Appian, the market leader in modern business process management (BPM) and Case Management software, today announced that it has been positioned by Gartner, Inc. in the “Leaders” quadrant in the new “Magic Quadrant for Intelligent Business Process Management Suites 2014” (Gartner, Inc. “Magic Quadrant for Intelligent Business Process Management Suites 2014” by T. Jones, et al, 3/17/2014).
There doesn’t seem to be as much gnashing of teeth on this year’s quadrant (so far). IBM was positioned furthest on the visionary axis, but why they might be rated lower than Pega or Appian on ability to execute was left as an exercise in imagination (at a guess, I’d say Gartner isn’t yet giving equal weight to being able to execute globally, rather than just in the US-centric markets). It also may not fully take into account the partner ecosystem around each of these vendors. In particular, the IBM partner ecosystem is vibrant and plentiful by comparison to the other two vendors. IBM has had a long time to figure out the partner ecosystem game.

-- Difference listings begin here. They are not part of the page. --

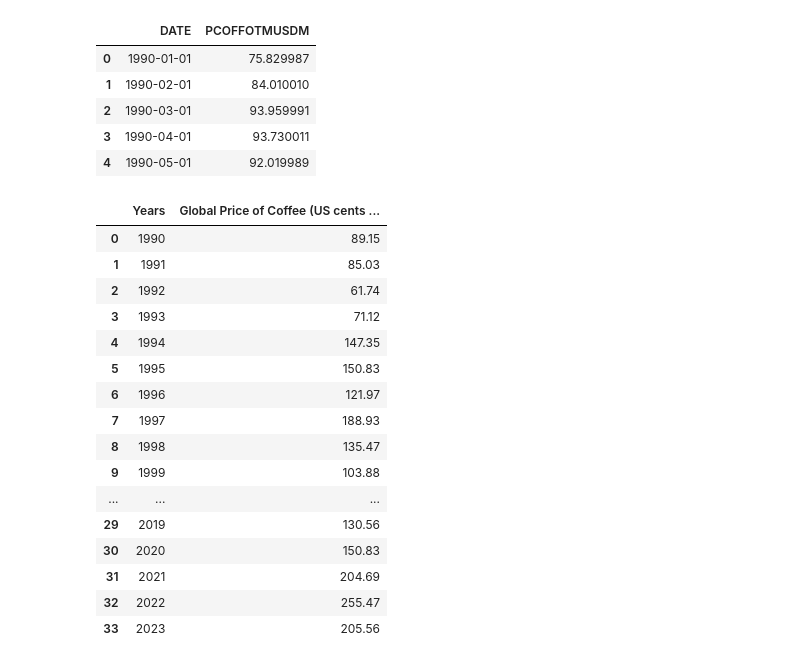
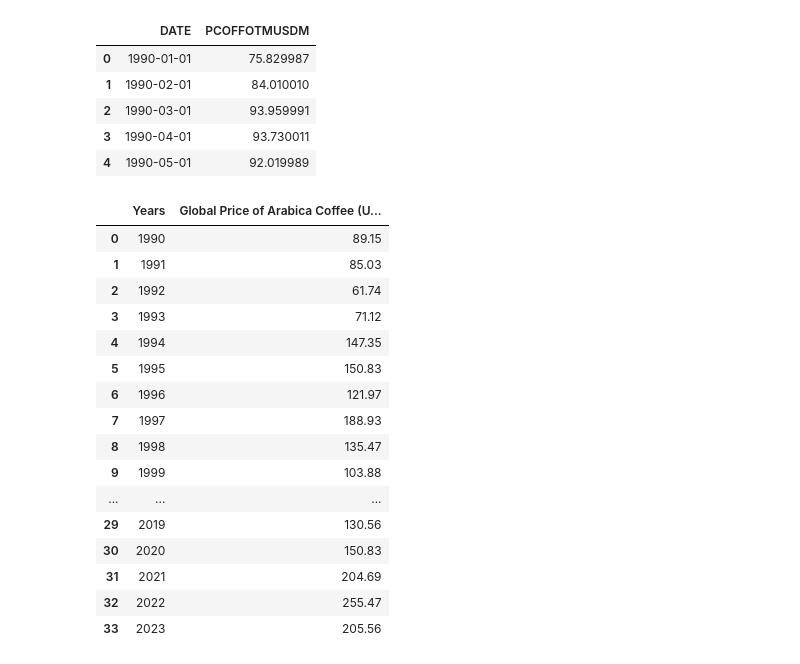
Before and after one commit to AAlbers341/project1_coffee_analysis, a Jupyter notebook: EDA/coffee_prices.ipynb, the cells around one changed output. Drawn from its saved outputs; the diff is of its cells as text; code cells hidden in the pictures.

```diff
--- a/EDA/coffee_prices.ipynb
+++ b/EDA/coffee_prices.ipynb
@@ -13,6 +12,7 @@ warnings.filterwarnings("ignore")
 # %%
-coffee_price = pd.read_csv('../Data/Raw/global_price_of_coffee.csv')
-coffee_price.head()
+coffee_price_arabica = pd.read_csv('../Data/Raw/global_price_of_coffee_arabica.csv')
+
+coffee_price_arabica.head()
 # %% [output]
 |  | DATE | PCOFFOTMUSDM |
 | 0 | 1990-01-01 | 75.829987 |
@@ -22,22 +22,22 @@ coffee_price.head()
 | 4 | 1990-05-01 | 92.019989 |
 # %%
 # Change DATE to datetime dtype
-coffee_price['DATE'] = pd.to_datetime(coffee_price['DATE'])
+coffee_price_arabica['DATE'] = pd.to_datetime(coffee_price_arabica['DATE'])
 # Filter to only the year
-coffee_price['Years'] = coffee_price['DATE'].dt.year
+coffee_price_arabica['Years'] = coffee_price_arabica['DATE'].dt.year
 
 # Groupby Year to average the respective months of coffee prices
-average_price_by_year = coffee_price.groupby('Years')['PCOFFOTMUSDM'].mean().round(2)
+average_price_by_year = coffee_price_arabica.groupby('Years')['PCOFFOTMUSDM'].mean().round(2)
 
 # Reset index
-coffee_prices = average_price_by_year.reset_index()
+coffee_price_arabica = average_price_by_year.reset_index()
 
 # Change name of PCOFFOTMUSDM
-coffee_prices = coffee_prices.rename(columns={'PCOFFOTMUSDM':'Global Price of Coffee (US cents per a lb)'})
+coffee_price_arabica_df = coffee_price_arabica.rename(columns={'PCOFFOTMUSDM':'Global Price of Arabica Coffee (US cents per a lb)'})
 
-coffee_prices
+coffee_price_arabica_df
 # %% [output]
-|  | Years | Global Price of Coffee (US cents ... |
+|  | Years | Global Price of Arabica Coffee (U... |
 | 0 | 1990 | 89.15 |
 | 1 | 1991 | 85.03 |
 | 2 | 1992 | 61.74 |
```
Also changed, not shown: parts of 6 cells of this notebook, 6 other files.
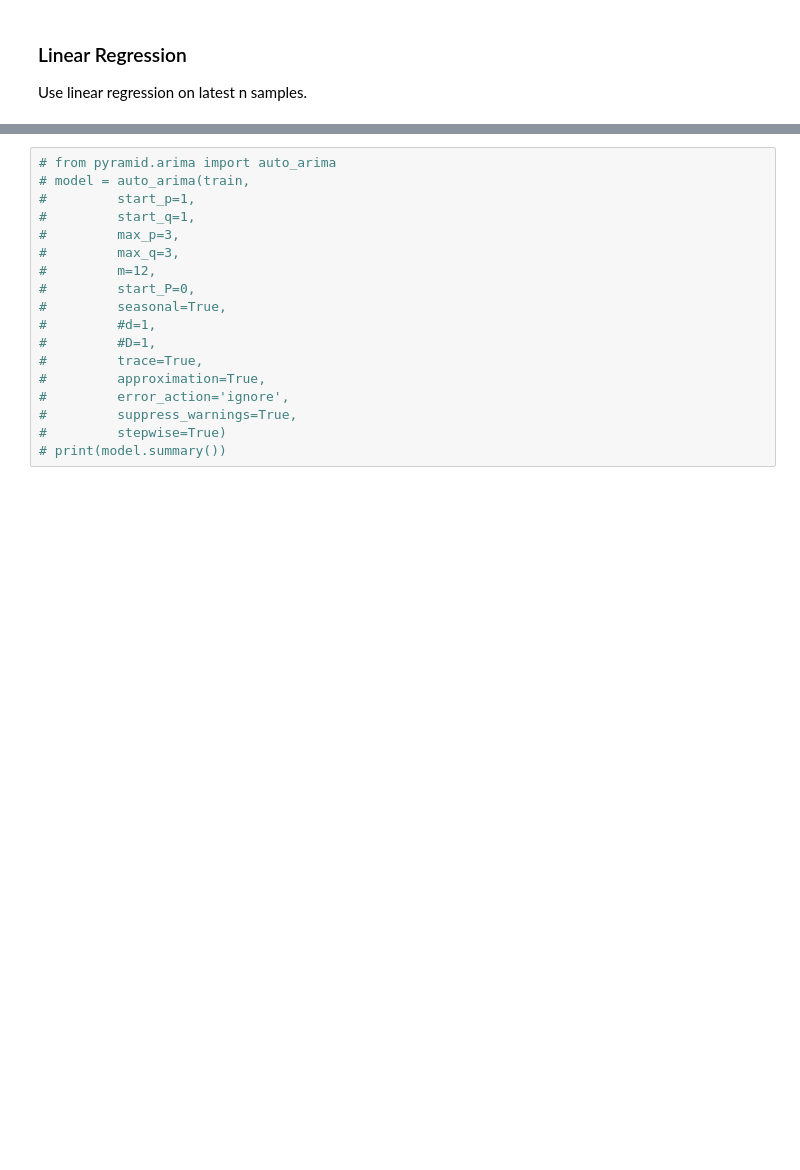
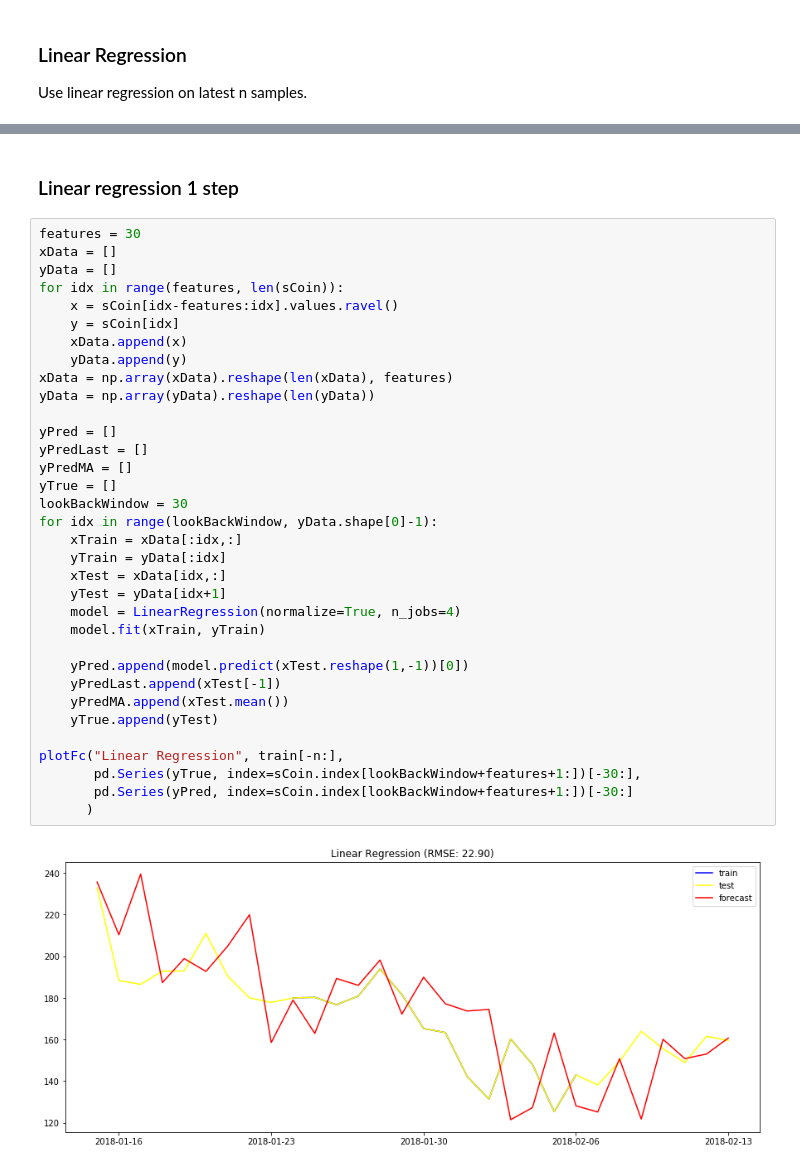
Before and after one commit to dahuebi/cas-pml-prj, a Jupyter notebook: nb/04_simple-forecast.ipynb, the cells around one changed output, grey strips where cells are left out. Saved outputs shown, nothing was run; the diff lists cells and outputs as text; blank space fills up the shorter version.

```diff
--- a/nb/04_simple-forecast.ipynb
+++ b/nb/04_simple-forecast.ipynb
@@ -177,18 +178,38 @@ plotFc("Linear Regression", train[-n:], test, sFc)
-# %%
-# from pyramid.arima import auto_arima
-# model = auto_arima(train,
-#         start_p=1,
-#         start_q=1,
-#         max_p=3,
-#         max_q=3,
-#         m=12,
-#         start_P=0,
-#         seasonal=True,
-#         #d=1,
-#         #D=1,
-#         trace=True,
-#         approximation=True,
-#         error_action='ignore',
-#         suppress_warnings=True,
-#         stepwise=True)
-# print(model.summary())
+# %% [markdown]
+### Linear regression 1 step
+# %%
+features = 30
+xData = []
+yData = []
+for idx in range(features, len(sCoin)):
+    x = sCoin[idx-features:idx].values.ravel()
+    y = sCoin[idx]
+    xData.append(x)
+    yData.append(y)
+xData = np.array(xData).reshape(len(xData), features)
+yData = np.array(yData).reshape(len(yData))
+
+yPred = []
+yPredLast = []
+yPredMA = []
+yTrue = []
+lookBackWindow = 30
+for idx in range(lookBackWindow, yData.shape[0]-1):
+    xTrain = xData[:idx,:]
+    yTrain = yData[:idx]
+    xTest = xData[idx,:]
+    yTest = yData[idx+1]
+    model = LinearRegression(normalize=True, n_jobs=4)
+    model.fit(xTrain, yTrain)
+
+    yPred.append(model.predict(xTest.reshape(1,-1))[0])
+    yPredLast.append(xTest[-1])
+    yPredMA.append(xTest.mean())
+    yTrue.append(yTest)
+
+plotFc("Linear Regression", train[-n:],
+       pd.Series(yTrue, index=sCoin.index[lookBackWindow+features+1:])[-30:],
+       pd.Series(yPred, index=sCoin.index[lookBackWindow+features+1:])[-30:]
+      )
+# %% [output]
+[figure, added]
```
Also changed, not shown: parts of 9 cells of this notebook.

Interestingly (to me) the areas where IBM’s BPM offering is considered to need work, are precisely the areas where BP3 brings core competencies to the table:
- Between our BP Deploy cloud offering on SoftLayer, and our BP Labs managed services, we simplify the work of configuration and maintenance of IBM BPM application infrastructure. In fact, BP3 was responsible for the very first production customer deployment of IBM BPM on SoftLayer, in 2013.

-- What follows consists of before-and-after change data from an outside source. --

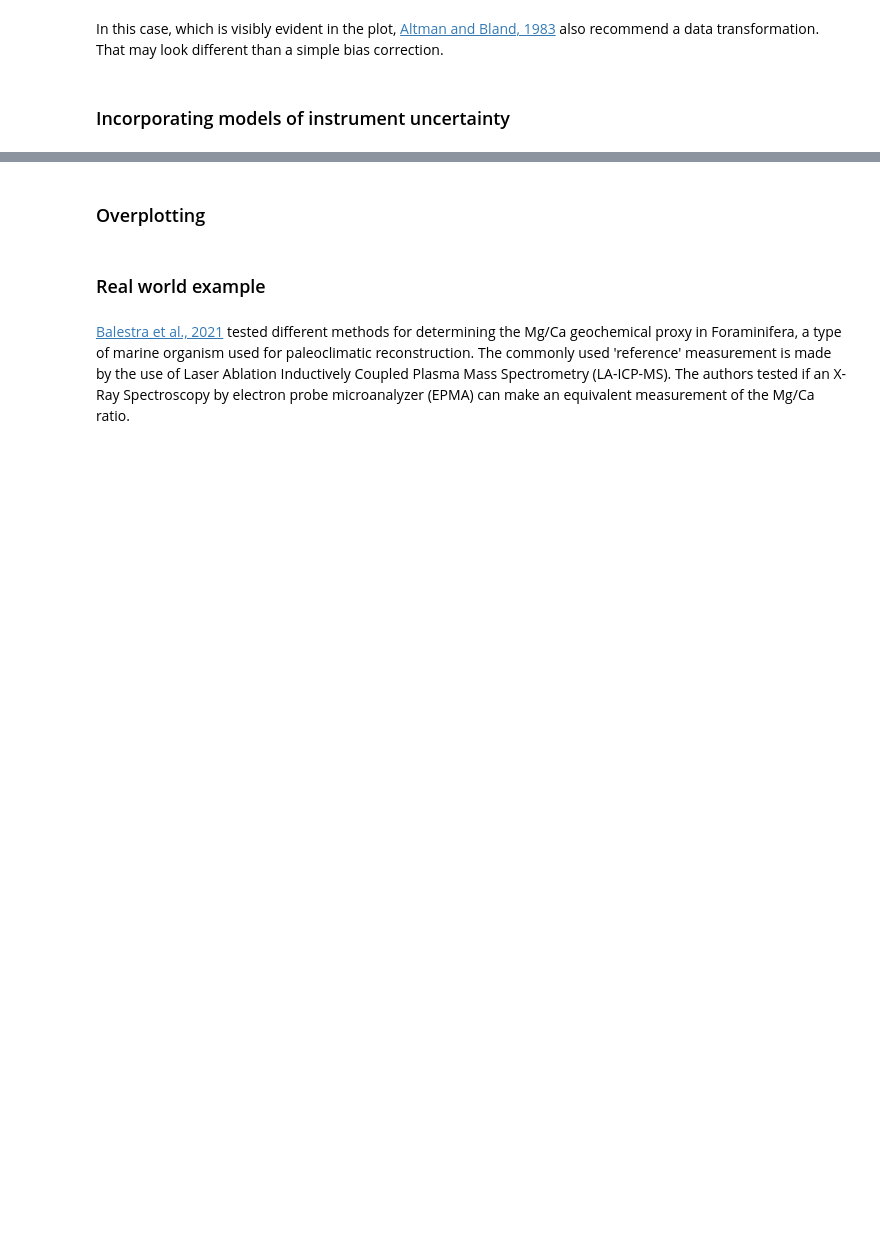
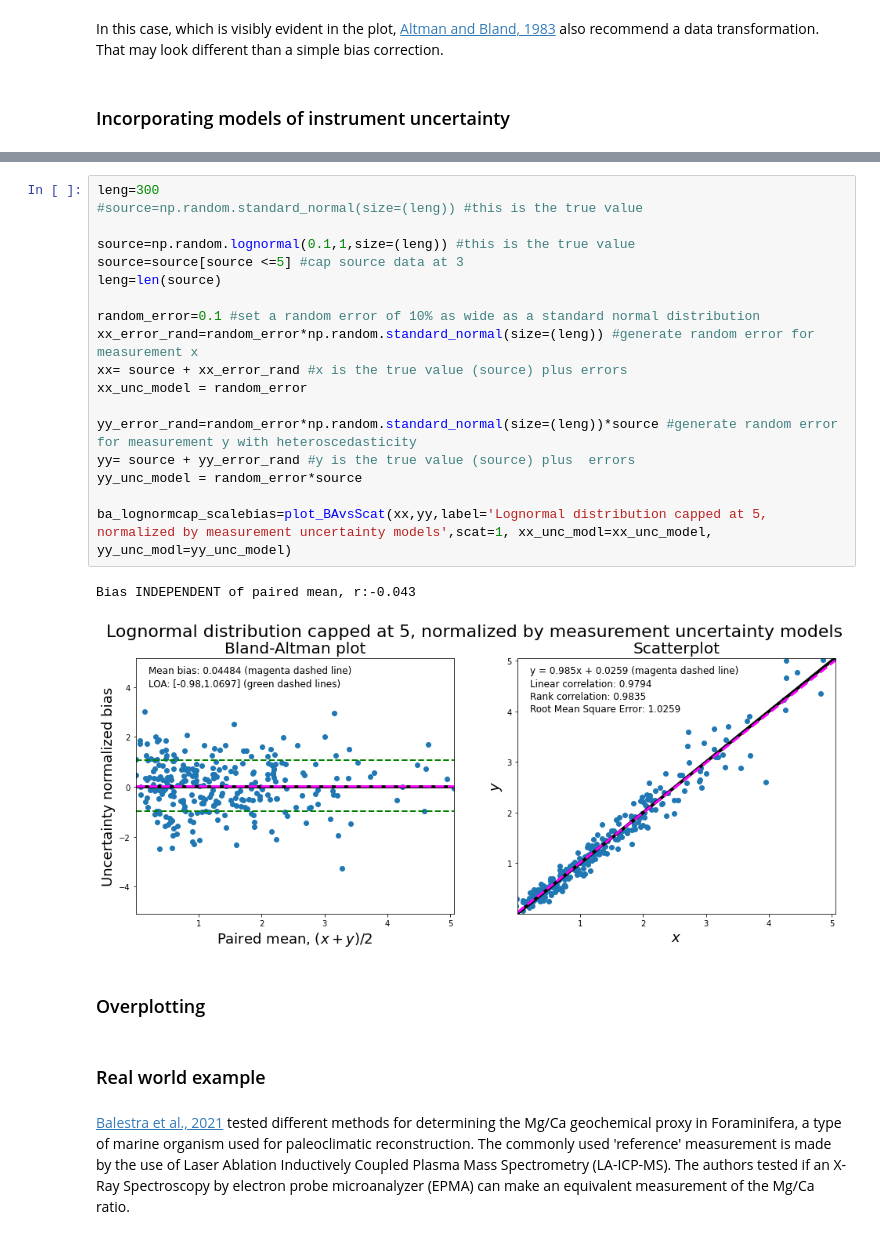
Before and after one commit to knobelsp/BlandAltman, a Jupyter notebook: BlandAltman.ipynb, the cells around one changed output, grey strips where cells are left out. Cells and saved outputs as stored; diff of their text form; blank space fills up the shorter version.

```diff
--- a/BlandAltman.ipynb
+++ b/BlandAltman.ipynb
@@ -462,3 +465,24 @@ Some measurement systems may have models of measurement uncertainty expectations
+# %%
+leng=300
+#source=np.random.standard_normal(size=(leng)) #this is the true value
+
+source=np.random.lognormal(0.1,1,size=(leng)) #this is the true value
+source=source[source <=5] #cap source data at 3
+leng=len(source)
+
+random_error=0.1 #set a random error of 10% as wide as a standard normal distribution
+xx_error_rand=random_error*np.random.standard_normal(size=(leng)) #generate random error for measurement x
+xx= source + xx_error_rand #x is the true value (source) plus errors
+xx_unc_model = random_error
+
+yy_error_rand=random_error*np.random.standard_normal(size=(leng))*source #generate random error for measurement y with heteroscedasticity
+yy= source + yy_error_rand #y is the true value (source) plus  errors
+yy_unc_model = random_error*source
+
+ba_lognormcap_scalebias=plot_BAvsScat(xx,yy,label='Lognormal distribution capped at 5, normalized by measurement uncertainty models',scat=1, xx_unc_modl=xx_unc_model, yy_unc_modl=yy_unc_model)
+# %% [output]
+Bias INDEPENDENT of paired mean, r:-0.043
+[figure, added]
 # %% [markdown]
 ### Overplotting
 # %% [markdown]
```
Also changed, not shown: parts of 10 cells of this notebook.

- For customers looking to streamline their IBM BPM experience, BP3 is a VAR, and we also sell Brazos Mobile BPM – which includes just the right IBM software for a BPM solution, as well as BP3’s leading Brazos UI toolkit.
- Our Brazos UI Toolkit streamlines the process of mobilizing processes by exposing them to an enterprise’s mobile infrastructure and development platforms, like IBM WorkLight.
There’s a ton of opportunity in the BPM market – for software vendors and consultants alike. At BP3 we’re continuing to invest – and increase our investment – in BPM. We know how to add values to BPM Vendors’ offerings, and we know how to take care of our customers. That’s a good recipe in the BPM market. I’m at bpmNEXT this week, and there is more interesting action in and around BPM than ever. Quadrants like the ones from Gartner barely scratch the surface of what is going on in a space as diverse as BPM, because they’re too focused on scoring sheets- but at the end of the day, the scores can’t tell you which product is best for your problem, any more than Consumer Reports can tell you which car to buy.
From the Gartner report itself, one can’t help but chuckle at some of the claims in the bullet points – for example, the idea that defining a record in a BPMS is a novel concept in business or enterprise software…
Honorable mention goes to WhiteStein Technologies – their goal-based BPMS was one of the more interesting technology ideas I saw at bpmNEXT last year. Another products to keep an eye on is Bosch, because it just comes at the space from a completely different perspective.
Curious note: Gartner’s ability to pick and choose when they point out that vendors don’t have an ABPD (automated business process discovery) tool or not… Some vendors that do not, didn’t have that cited as a caution, which is a bit misleading.
Tibco and Vitria and Software AG appear to be fighting it out amongst integration-centric BPM solutions. It sounds like Tibco has a little bit of identity crisis as they haven’t managed the migration to their new BPM product that well (based on Gartner’s notes), and they have very different use cases for BPM and for their Nimbus product portfolio. This isn’t uncommon for vendors with multiple acquisitions or product rewrites under their belt, but it wasn’t handled as smoothly as IBM’s absorption and adoption of Lombardi’s Teamworks for example (even the Gartner report called out the transition and strength of that Lombardi purchase). We’ve discussed this before in our blog, as I think it reflects that IBM absorbed Lombardi’s priorities, at least in the BPM/ODM space.